It also embodies the minimalist notion of objecthood, not only through its scale, but through the red zip. Although the symmetrical composition hinders its blatancy, the juxtaposition of the red against the two blue color fields reaffirms its existence. This is due to the nature of the colors; the blue tending to recede while the red tending to advance. This allows the viewer a metaphorical access into the content of the painting, as predetermined by its maker. This aspect coupled with its threatening presence opposes modernist preoccupation with form. Medium is no longer relevant when faced with an experience of perceptual immersion.
The final logical step was to transform these zips into free-standing structures, which is what constituted some of his later work. Here II [fig. 6] is a sculpture that consists of three vertically free-standing structures mounted on an irregular steel board.

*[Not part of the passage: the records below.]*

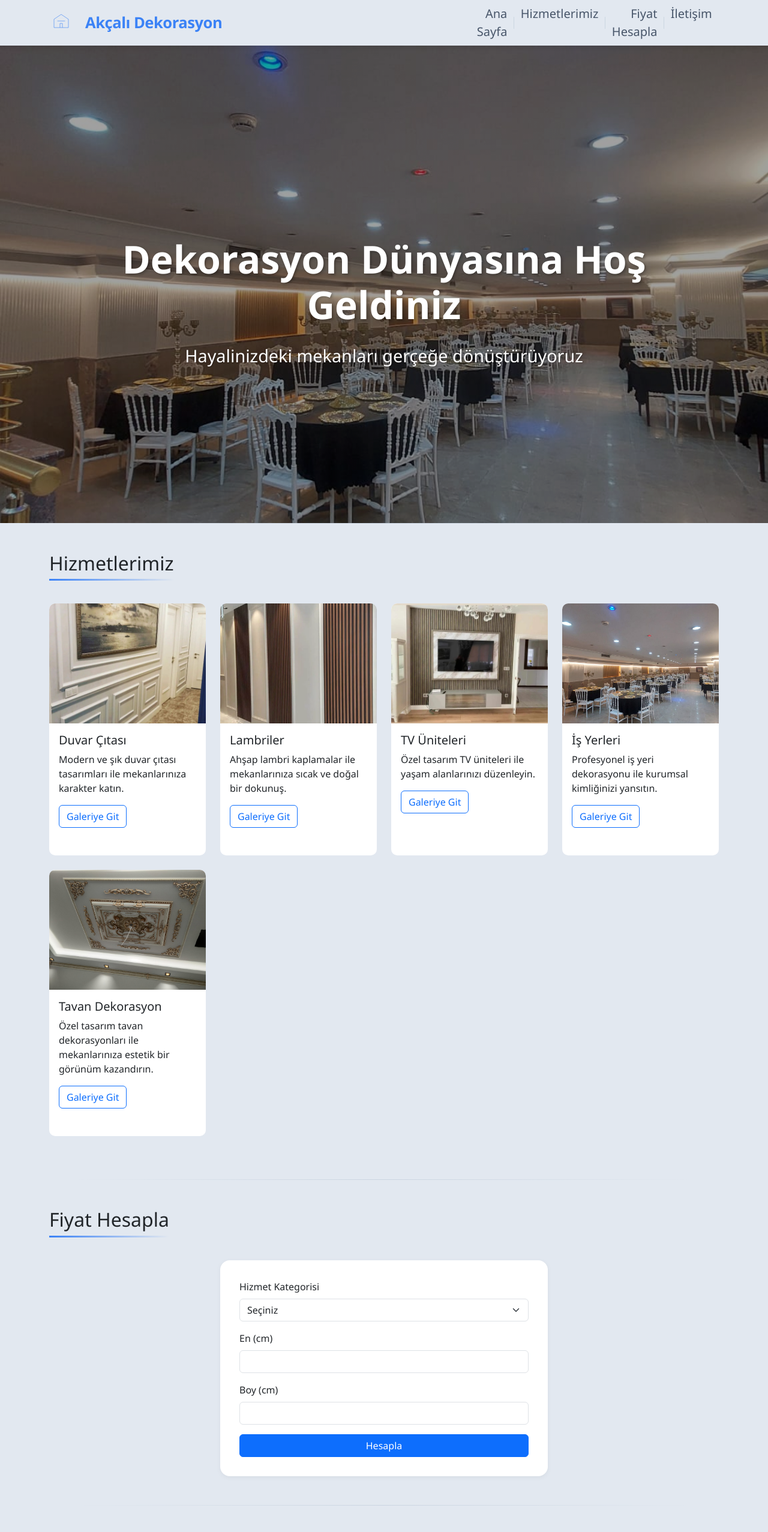
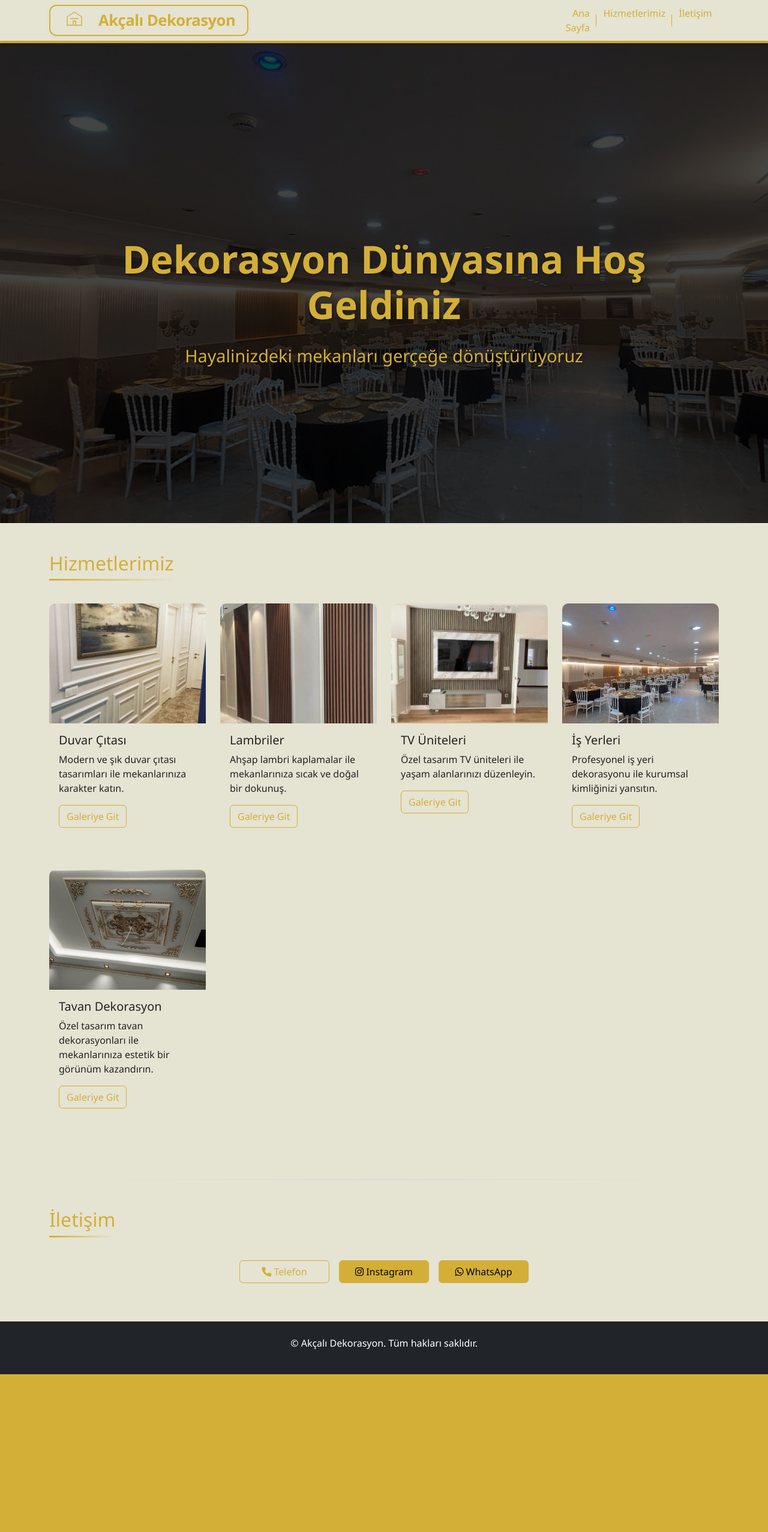
Before and after one commit to bahtidurmis/akcali-dekorasyon, a plain HTML site: page index.html in a window 1280 px wide. Shown: the top 2554 px of the page at 60% size. After the commit the page ends 2291 px from the top, so only its background shows below. Drawn offline with nearby package versions, Linux system fonts and the light colour scheme.

Commit message:
Renk paleti düzenlendi

```diff
--- a/css/animation.css
+++ b/css/animation.css
@@ -5,7 +5,7 @@
     left: 0;
     width: 100%;
     height: 100%;
-    background: white;
+    background: #000000;
     display: flex;
     justify-content: center;
     align-items: center;
@@ -35,7 +35,8 @@
     stroke-dasharray: 1000;
     stroke-dashoffset: 1000;
     animation: drawPath 1.5s ease-in-out forwards;
-    fill: rgba(59, 130, 246, 0);
+    fill: rgba(212, 175, 55, 0);
+    stroke: #D4AF37;
 }
 
 .logo-path.filled {
@@ -67,11 +68,11 @@
 @keyframes drawPathAndFill {
     50% {
         stroke-dashoffset: 0;
-        fill: rgba(113, 38, 6, 0);
+        fill: rgba(212, 175, 55, 0);
     }
     100% {
         stroke-dashoffset: 0;
-        fill: rgb(75, 26, 2);
+        fill: #D4AF37;
     }
 }
 
@@ -95,11 +96,11 @@
 .nav-link {
     position: relative;
     transition: color 0.3s ease;
-    color: #475569 !important;
+    color: #ffffff !important;
 }
 
 .nav-link:hover {
-    color: #1e293b !important;
+    color: #D4AF37 !important;
 }
 
 .nav-link::after {
@@ -109,7 +110,7 @@
     height: 2px;
     bottom: 0;
     left: 50%;
-    background-color: #3B82F6;
+    background-color: #D4AF37;
     transition: all 0.3s ease;
     transform: translateX(-50%);
 }
@@ -120,7 +121,7 @@
 
 .navbar-brand {
     transition: transform 0.3s ease;
-    color: #1e293b !important;
+    color: #ffffff !important;
 }
 
 .navbar-brand:hover {
@@ -133,11 +134,11 @@
 
 @media (max-width: 991.98px) {
     .navbar-collapse {
-        background: #e2e8f0;
+        background: #1a1a1a;
         padding: 1rem;
         border-radius: 8px;
         margin-top: 0.5rem;
-        box-shadow: 0 4px 6px rgba(0, 0, 0, 0.05);
+        box-shadow: 0 4px 6px rgba(212, 175, 55, 0.1);
     }
 
     .nav-link::after {
@@ -145,7 +146,7 @@
     }
 
     .nav-link:hover {
-        background-color: #cbd5e1;
+        background-color: rgba(212, 175, 55, 0.1);
         border-radius: 6px;
     }
 }
--- a/css/style.css
+++ b/css/style.css
@@ -1,9 +1,9 @@
 /* Genel Stiller */
 :root {
-    --primary-color: #2c3e50;
-    --secondary-color: #3498db;
-    --accent-color: #e74c3c;
-    --bg-color: #e2e8f0;
+    --primary-color: #D4AF37;
+    --secondary-color: #D4AF37;
+    --accent-color: #FFD700;
+    --bg-color: #D4AF37;
 }
 
 body {
@@ -11,6 +11,7 @@ body {
     font-family: 'Segoe UI', Tahoma, Geneva, Verdana, sans-serif;
     margin: 0;
     padding: 0;
+    color: #222;
 }
 
 /* Navbar */
@@ -19,8 +20,8 @@ body {
     top: 0;
     width: 100%;
     z-index: 1000;
-    background-color: var(--bg-color);
-    box-shadow: 0 2px 4px rgba(0,0,0,0.1);
+    background-color: #e5e3d2;
+    box-shadow: 0 2px 4px rgba(0,0,0,0.3);
     padding: 0.5rem 0;
 }
 
@@ -28,12 +29,17 @@ body {
     display: flex;
     align-items: center;
     gap: 0.75rem;
+    background: #e5e3d2;
+    border: 2px solid #D4AF37;
+    border-radius: 12px;
+    padding: 0.25rem 1.25rem;
+    box-shadow: 0 2px 8px rgba(212, 175, 55, 0.05);
 }
 
 .brand-text {
     font-size: 1.6rem;
     font-weight: 600;
-    color: #3B82F6;
+    color: var(--secondary-color);
     letter-spacing: -0.5px;
 }
 
@@ -45,7 +51,7 @@ body {
     transform: translateY(-50%);
     height: 20px;
     width: 1px;
-    background-color: #cbd5e1;
+    background-color: var(--secondary-color);
 }
 
 .nav-item {
@@ -53,17 +59,14 @@ body {
     padding: 0 0.2rem;
 }
 
-.nav-link {
-    font-size: 1.25rem;
-    font-weight: 500;
-    color: #475569 !important;
-    padding: 0.35rem 1.25rem;
-    transition: all 0.3s ease;
-    position: relative;
+.navbar .navbar-nav .nav-link {
+    color: #D4AF37 !important;
+    transition: color 0.2s;
 }
 
-.nav-link:hover {
-    color: #3B82F6 !important;
+.navbar .navbar-nav .nav-link:hover,
+.navbar .navbar-nav .nav-link:focus {
+    color: #FFD700 !important;
 }
 
 .nav-link::after {
@@ -74,7 +77,7 @@ body {
     transform: translateX(-50%);
     width: 0;
     height: 2px;
-    background-color: #3B82F6;
+    background-color: var(--secondary-color);
     transition: width 0.3s ease;
 }
 
@@ -92,11 +95,11 @@ body {
 
 @media (max-width: 991.98px) {
     .navbar-collapse {
-        background: var(--bg-color);
+        background: #e5e3d2;
         padding: 1rem;
         border-radius: 0.5rem;
         margin-top: 0.5rem;
-        box-shadow: 0 4px 6px rgba(0, 0, 0, 0.05);
+        box-shadow: 0 4px 6px rgba(212, 175, 55, 0.1);
     }
 
     .nav-item:not(:last-child)::after {
@@ -123,11 +126,11 @@ body {
     width: 100%;
     display: flex;
     align-items: center;
-    background: linear-gradient(rgba(0, 0, 0, 0.3), rgba(0, 0, 0, 0.3)), url('../images/hero-bg.jpg');
+    background: linear-gradient(rgba(0, 0, 0, 0.7), rgba(0, 0, 0, 0.7)), url('../images/hero-bg.jpg');
     background-size: cover;
     background-position: center;
     background-attachment: fixed;
-    color: white;
+    color: var(--secondary-color);
     position: relative;
     overflow: hidden;
     margin: 0;
@@ -170,12 +173,13 @@ body {
     overflow: hidden;
     transition: transform 0.3s ease;
     margin-bottom: 30px;
-    background-color: white;
+    background-color: #2a2a2a;
+    color: #ffffff;
 }
 
 .service-card:hover {
     transform: translateY(-10px);
-    box-shadow: 0 4px 12px rgba(0, 0, 0, 0.1);
+    box-shadow: 0 4px 12px rgba(212, 175, 55, 0.2);
 }
 
 .service-card img {
@@ -186,10 +190,11 @@ body {
 
 /* Fiyat Hesaplama Form */
 #fiyatHesaplamaForm {
-    background-color: white;
+    background-color: #2a2a2a;
     padding: 2rem;
     border-radius: 1rem;
-    box-shadow: 0 2px 8px rgba(0, 0, 0, 0.05);
+    box-shadow: 0 2px 8px rgba(212, 175, 55, 0.1);
+    color: #ffffff;
 }
 
 /* İletişim Butonları */
@@ -202,6 +207,15 @@ body {
 
 .contact-info .btn {
     min-width: 150px;
+    background-color: var(--secondary-color);
+    border-color: var(--secondary-color);
+    color: #000000;
+}
+
+.contact-info .btn:hover {
+    background-color: var(--accent-color);
+    border-color: var(--accent-color);
+    color: #000000;
 }
 
 /* Responsive Tasarım */
@@ -293,7 +307,7 @@ section h2:after {
     left: 0;
     width: 100%;
     height: 3px;
-    background: linear-gradient(to right, #3B82F6, transparent);
+    background: linear-gradient(to right, #D4AF37, transparent);
 }
 
 #fiyatSonuc {
@@ -306,3 +320,41 @@ section h2:after {
 .bg-light {
     background-color: var(--bg-color) !important;
 }
+
+/* Footer */
+footer {
+    background-color: #000000;
+    color: var(--secondary-color);
+}
+
+/* Hizmetler Section */
+section#hizmetler {
+    background-color: #e5e3d2 !important;
+}
+
+/* Fiyat Hesaplama Section */
+section#fiyat-hesapla {
+    background-color: #e5e3d2 !important;
+}
+
+/* İletişim Section */
+section#iletisim {
+    background-color: #e5e3d2 !important;
+}
+
+.card, .service-card, #fiyatSonuc {
+    background-color: #e5e3d2 !important;
+    color: #222 !important;
+}
+
+.btn-outline-primary {
+    color: #D4AF37 !important;
+    border-color: #D4AF37 !important;
+    background-color: transparent !important;
+}
+
+.btn-outline-primary:hover, .btn-outline-primary:focus {
+    background-color: #D4AF37 !important;
+    color: #000 !important;
+    border-color: #FFD700 !important;
+}
--- a/index.html
+++ b/index.html
@@ -22,39 +22,39 @@
                 <!-- Logo sembolü - Stilize ev/çatı ve dekoratif unsur -->
                 <path class="logo-path main-path"
                     d="M100 30 L160 70 L160 140 L40 140 L40 70 Z"
-                    stroke="#3B82F6"
-                    stroke-width="3"
+                    stroke="#D4AF37"
+                    stroke-width="5"
                     fill="transparent"
                 />
 
                 <!-- Dekoratif süsleme - çatı çizgisi -->
                 <path class="logo-path"
                     d="M70 85 L130 85"
-                    stroke="#3B82F6"
-                    stroke-width="3"
+                    stroke="#D4AF37"
+                    stroke-width="5"
                     stroke-linecap="round"
                 />
 
                 <!-- Dekoratif süsleme - kapı -->
                 <path class="logo-path"
                     d="M90 140 L90 105 L110 105 L110 140"
-                    stroke="#3B82F6"
-                    stroke-width="3"
+                    stroke="#D4AF37"
+                    stroke-width="5"
                     fill="transparent"
                 />
 
                 <!-- Dekoratif süsleme - pencereler -->
                 <path class="logo-path"
                     d="M60 100 L60 120 L75 120 L75 100 Z"
-                    stroke="#3B82F6"
-                    stroke-width="2"
+                    stroke="#D4AF37"
+                    stroke-width="3"
                     fill="transparent"
                 />
 
                 <path class="logo-path"
                     d="M125 100 L125 120 L140 120 L140 100 Z"
-                    stroke="#3B82F6"
-                    stroke-width="2"
+                    stroke="#D4AF37"
+                    stroke-width="3"
                     fill="transparent"
                 />
 
@@ -67,7 +67,7 @@
                         font-weight="bold"
                         font-family="Arial, sans-serif"
                         text-anchor="middle"
-                        fill="#3B82F6"
+                        fill="#D4AF37"
                     >
                         AKÇALI
                     </text>
@@ -77,7 +77,7 @@
                         font-size="12"
                         font-family="Arial, sans-serif"
                         text-anchor="middle"
-                        fill="#3B82F6"
+                        fill="#D4AF37"
                     >
                         DEKORASYON
                     </text>
@@ -87,7 +87,7 @@
     </div>
 
     <!-- Navbar -->
-    <nav class="navbar navbar-expand-lg navbar-light shadow-sm" style="background-color: #e2e8f0;">
+    <nav class="navbar navbar-expand-lg navbar-light shadow-sm">
         <div class="container">
             <div class="d-flex justify-content-between align-items-center w-100">
                 <a class="navbar-brand d-flex align-items-center" href="#">
@@ -95,20 +95,20 @@
                         <svg class="logo-svg" viewBox="0 0 200 200" style="width: 100%; height: 100%;">
                             <path class="logo-path main-path"
                                 d="M100 30 L160 70 L160 140 L40 140 L40 70 Z"
-                                stroke="#3B82F6"
-                                stroke-width="3"
+                                stroke="#D4AF37"
+                                stroke-width="7"
                                 fill="transparent"
                             />
                             <path class="logo-path"
                                 d="M70 85 L130 85"
-                                stroke="#3B82F6"
-                                stroke-width="3"
+                                stroke="#D4AF37"
+                                stroke-width="7"
                                 stroke-linecap="round"
                             />
                             <path class="logo-path"
                                 d="M90 140 L90 105 L110 105 L110 140"
-                                stroke="#3B82F6"
-                                stroke-width="3"
+                                stroke="#D4AF37"
+                                stroke-width="7"
                                 fill="transparent"
                             />
                         </svg>
@@ -126,9 +126,6 @@
                     </li>
                     <li class="nav-item">
                         <a class="nav-link py-2 py-lg-0" href="#hizmetler">Hizmetlerimiz</a>
-                    </li>
-                    <li class="nav-item">
-                        <a class="nav-link py-2 py-lg-0" href="#fiyat-hesapla">Fiyat Hesapla</a>
                     </li>
                     <li class="nav-item">
                         <a class="nav-link py-2 py-lg-0" href="#iletisim">İletişim</a>
@@ -154,7 +151,7 @@
     </section>
 
     <!-- Hizmetler Section -->
-    <section id="hizmetler" class="py-5" style="background-color: #e2e8f0;">
+    <section id="hizmetler" class="py-5" style="color: #D4AF37;">
         <div class="container">
             <h2 class="text-center mb-5" data-aos="fade-up">Hizmetlerimiz</h2>
             <div class="row">
@@ -212,42 +209,8 @@
         </div>
     </section>
 
-    <!-- Fiyat Hesaplama Section -->
-    <section id="fiyat-hesapla" class="py-5" style="background-color: #e2e8f0;">
-        <div class="container">
-            <h2 class="text-center mb-5">Fiyat Hesapla</h2>
-            <div class="row justify-content-center">
-                <div class="col-md-6">
-                    <form id="fiyatHesaplamaForm">
-                        <div class="mb-3">
-                            <label for="hizmetKategori" class="form-label">Hizmet Kategorisi</label>
-                            <select class="form-select" id="hizmetKategori" required>
-                                <option value="">Seçiniz</option>
-                            </select>
-                        </div>
-                        <div class="mb-3">
-                            <label for="en" class="form-label">En (cm)</label>
-                            <input type="number" class="form-control" id="en" required>
-                        </div>
-                        <div class="mb-3">
-                            <label for="boy" class="form-label">Boy (cm)</label>
-                            <input type="number" class="form-control" id="boy" required>
-                        </div>
-                        <button type="submit" class="btn btn-primary w-100">Hesapla</button>
-                    </form>
-                    <div id="fiyatSonuc" class="mt-4 text-center d-none">
-                        <h4>Tahmini Fiyat: <span id="hesaplananFiyat"></span> TL + İşçilik</h4>
-                        <a href="https://wa.me/905447656569" id="whatsappLink" class="btn btn-success mt-3" target="_blank">
-                            <i class="fab fa-whatsapp"></i> WhatsApp ile İletişime Geç
-                        </a>
-                    </div>
-                </div>
-            </div>
-        </div>
-    </section>
-
     <!-- İletişim Section -->
-    <section id="iletisim" class="py-5" style="background-color: #e2e8f0;">
+    <section id="iletisim" class="py-5" style="color: #D4AF37;">
         <div class="container">
             <h2 class="text-center mb-5">İletişim</h2>
             <div class="row justify-content-center">
```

This literal liberation comfortably positions the artwork within minimalism. Its objecthood is no longer bound by perception but gains a layer of tangibility. This allows the viewer to step into this space, literally and conceptually. It becomes completely performative. Instead of interacting with the totality of the flat canvas, these zips enter into a dialogue with the surrounding space. This dialogue, although interdependent, is hierarchal since its confrontation is no longer concerned with wholeness but partialness.
This sculpture also reflects minimalist engagement with industrially produced materials. This crossover from the original to the mass-produced translates the zips evocation of the sublime. However, in this case this feeling of fear is directed towards the industrially threatening material and its vertical positioning. Like most of his paintings, we can only admire this sculpture from a comfortable distance. Another interesting element is the placement of the zips in the foreground and background of the stand. Whereas in his paintings he marked this distinction through the receding and advancing nature of color, in this example he compensates the absence of color with a literal manipulation of depth. This allows the viewer to translate this literality into his paintings in order to gain a stronger perception into the illusionary world of the zips.
Whereas these zips were usually employed in his paintings in order to re-affirm the viewers perceptual finitude through scale, balance, and composition. In this case, this finitude is literalized. This literal association is linked to our tangible understanding of space. We simply can not grasp the entirety of a 3D object from one perspective. It therefore poses yet another limitation to our corporeality that is not only perceptual but physical, spatial, and temporal. Another fascinating appropriation is the inversion of the zips. While in his paintings they provided a ruptured gateway into an ephemeral reality, in his sculptures they become obtrusive elements hindering any form of access. This perhaps shows their maturation into elements that are physically confronted as opposed to ones that are conceptually walked into.
This evolution into the world of sculpture provides insight into Newman’s formulation and perception of his zips. It shows a narrative of objecthood that reached its finality through a literal physical translation. However, its finality is not conclusive since it will always rely on a dialogue with its initial birth on canvas. This dialogue mirrors Newman’s oscillation between the world of objects and the world of painting. It is for this reason that his work serves as an intergenerational bridge between the two; integrating the vocabulary of the former into the language of the latter.